The greatest threat of exploration is the unknown. It is something that cannot be comprehended or compromised with. Facing this, our normal signals and behaviors become scrambled, our bodies betray us. Hypothermia convinces us that stripping will warm us up. We attempt to drink seawater to quench our thirst. We become convinced that what friends we may have scheme to betray us. We call these unmotivated attackers eldritch or uncanny, powerful and unknowable forces that escape even the confines of good and evil. And yet humanity’s is a history of exploration, of venturing into the unknown and in doing so conquering them. We seem driven to seek them out, to drag them into the light, to challenge their dominance over our fragile forms.
Annihilation, a loose adaptation of the first of Jeff VanderMeer’s Southern Reach trilogy, by writer-director Alex Garland, presents as a treatise on this facet of human nature, and even suggests a reason; because the other side of the eldritch is the sublime.

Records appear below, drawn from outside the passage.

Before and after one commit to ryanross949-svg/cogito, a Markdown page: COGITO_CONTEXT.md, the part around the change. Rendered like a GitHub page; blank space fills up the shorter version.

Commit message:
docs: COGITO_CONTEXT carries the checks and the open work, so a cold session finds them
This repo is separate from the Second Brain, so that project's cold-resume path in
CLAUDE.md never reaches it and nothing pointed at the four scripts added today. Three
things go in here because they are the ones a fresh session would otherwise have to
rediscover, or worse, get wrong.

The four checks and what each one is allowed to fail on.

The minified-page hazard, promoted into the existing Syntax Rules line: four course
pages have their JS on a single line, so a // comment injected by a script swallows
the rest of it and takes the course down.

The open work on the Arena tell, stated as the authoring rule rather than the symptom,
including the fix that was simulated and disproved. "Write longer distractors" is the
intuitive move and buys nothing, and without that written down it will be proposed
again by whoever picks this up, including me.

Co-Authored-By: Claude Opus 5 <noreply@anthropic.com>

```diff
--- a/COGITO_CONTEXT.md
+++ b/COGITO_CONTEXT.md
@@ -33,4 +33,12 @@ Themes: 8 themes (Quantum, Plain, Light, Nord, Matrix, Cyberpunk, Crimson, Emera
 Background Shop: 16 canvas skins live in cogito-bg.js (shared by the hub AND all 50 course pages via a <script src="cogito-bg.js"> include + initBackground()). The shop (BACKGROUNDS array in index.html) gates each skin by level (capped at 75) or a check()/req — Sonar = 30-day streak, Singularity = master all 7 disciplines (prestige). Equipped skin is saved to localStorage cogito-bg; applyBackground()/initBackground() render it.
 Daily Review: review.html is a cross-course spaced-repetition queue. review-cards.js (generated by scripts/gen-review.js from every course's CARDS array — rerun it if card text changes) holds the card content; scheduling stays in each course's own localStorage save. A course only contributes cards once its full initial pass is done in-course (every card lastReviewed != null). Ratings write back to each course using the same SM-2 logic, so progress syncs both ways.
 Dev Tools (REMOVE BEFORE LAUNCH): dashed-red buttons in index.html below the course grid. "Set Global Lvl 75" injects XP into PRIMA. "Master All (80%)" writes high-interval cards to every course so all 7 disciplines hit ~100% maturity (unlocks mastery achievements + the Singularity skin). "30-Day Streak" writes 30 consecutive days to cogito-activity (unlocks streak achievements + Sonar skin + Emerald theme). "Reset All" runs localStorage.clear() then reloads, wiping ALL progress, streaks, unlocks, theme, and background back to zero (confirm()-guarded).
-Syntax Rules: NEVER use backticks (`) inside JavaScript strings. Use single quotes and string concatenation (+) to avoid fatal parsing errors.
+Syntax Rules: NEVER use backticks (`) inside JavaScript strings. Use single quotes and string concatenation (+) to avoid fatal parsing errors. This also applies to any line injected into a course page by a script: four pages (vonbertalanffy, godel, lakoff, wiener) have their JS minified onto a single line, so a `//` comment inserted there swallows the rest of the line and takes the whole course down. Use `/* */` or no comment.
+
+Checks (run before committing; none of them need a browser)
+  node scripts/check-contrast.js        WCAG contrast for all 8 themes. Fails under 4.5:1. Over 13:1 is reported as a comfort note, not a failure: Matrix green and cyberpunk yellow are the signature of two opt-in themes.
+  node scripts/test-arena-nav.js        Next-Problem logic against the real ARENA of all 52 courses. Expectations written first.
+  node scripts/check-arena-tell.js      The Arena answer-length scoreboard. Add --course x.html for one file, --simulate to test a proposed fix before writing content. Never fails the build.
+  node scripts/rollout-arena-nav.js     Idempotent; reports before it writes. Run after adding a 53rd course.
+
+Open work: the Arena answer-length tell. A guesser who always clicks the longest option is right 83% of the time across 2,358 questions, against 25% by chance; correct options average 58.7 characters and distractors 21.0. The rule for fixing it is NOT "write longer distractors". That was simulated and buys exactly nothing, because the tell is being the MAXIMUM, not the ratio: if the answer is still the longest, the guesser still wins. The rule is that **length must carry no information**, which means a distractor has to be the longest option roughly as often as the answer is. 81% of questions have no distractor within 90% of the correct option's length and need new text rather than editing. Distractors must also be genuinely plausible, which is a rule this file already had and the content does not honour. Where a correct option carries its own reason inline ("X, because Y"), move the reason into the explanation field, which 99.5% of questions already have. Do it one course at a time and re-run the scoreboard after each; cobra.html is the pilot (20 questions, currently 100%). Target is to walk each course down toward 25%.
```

It’s impossible to separate the superhero from its power-fantasy roots. The genre was built on the fantasy of the children of refugees, strangers in strange lands, who wished to have the power to protect those like them and fight against those who forced others out of their homes and under the jackboots of oppression. Over time, that changed to fit the power-fantasies of relatively well-off white male comic readers, who wished to use power to instead demonstrate righteousness they felt was suppressed by a society who didn’t realize their potential.
And then there are the Black superheroes. Marvel’s Luke Cage, a bulletproof black man, couldn’t be brought down by the same means that killed Black leaders like Dr. King, Malcolm X, or Huey Newton. Black Panther’s vibranium suit fills that same purpose; but even more important is his nation of Wakanda. Wakanda is in so many ways the ultimate African “what-if.” What if there was a nation that was spared the parasitic influence of Europe, a nation of Black people free to grow unencumbered by the tragedies of slavery and colonization. What if they took advantage of their god-given talents and resources to become the most powerful and advanced society on the planet?
Have you ever wanted to watch every sci-fi movie at once? If so, The Cloverfield Paradox would be what you get if you wished on a monkey’s paw. The movie is a mess, an uneven mishmash of tones and tropes that can’t even follow the Calvinball-esque rules it barely sets for itself; and all on the backs of barely one-dimensional characters.
The plot follows the international crew of the Cloverfield Space Station, and its mission to perfect a particle-accelerator that would produce unlimited free energy and save the world from a war over dwindling resources. Why did the world gamble on an experimental space particle accelerator over existing renewable energy like solar and wind? Who knows? Nothing else in this movie makes sense.